[Web page edit records]
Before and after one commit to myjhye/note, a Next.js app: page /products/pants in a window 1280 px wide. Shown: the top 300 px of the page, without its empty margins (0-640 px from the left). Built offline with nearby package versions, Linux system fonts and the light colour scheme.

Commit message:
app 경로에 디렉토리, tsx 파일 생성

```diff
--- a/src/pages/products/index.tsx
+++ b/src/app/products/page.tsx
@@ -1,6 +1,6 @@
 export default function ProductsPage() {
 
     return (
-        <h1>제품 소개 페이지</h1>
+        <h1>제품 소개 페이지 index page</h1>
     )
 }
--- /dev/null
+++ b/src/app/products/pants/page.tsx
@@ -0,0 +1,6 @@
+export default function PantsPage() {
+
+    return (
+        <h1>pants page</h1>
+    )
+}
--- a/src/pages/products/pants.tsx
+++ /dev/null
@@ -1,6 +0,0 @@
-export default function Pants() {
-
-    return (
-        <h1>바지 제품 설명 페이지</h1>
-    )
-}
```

▶ What to work on
Which lines above contain the word "function"? Copy all of them.

▶ Response
 export default function ProductsPage() {
+export default function PantsPage() {
-export default function Pants() {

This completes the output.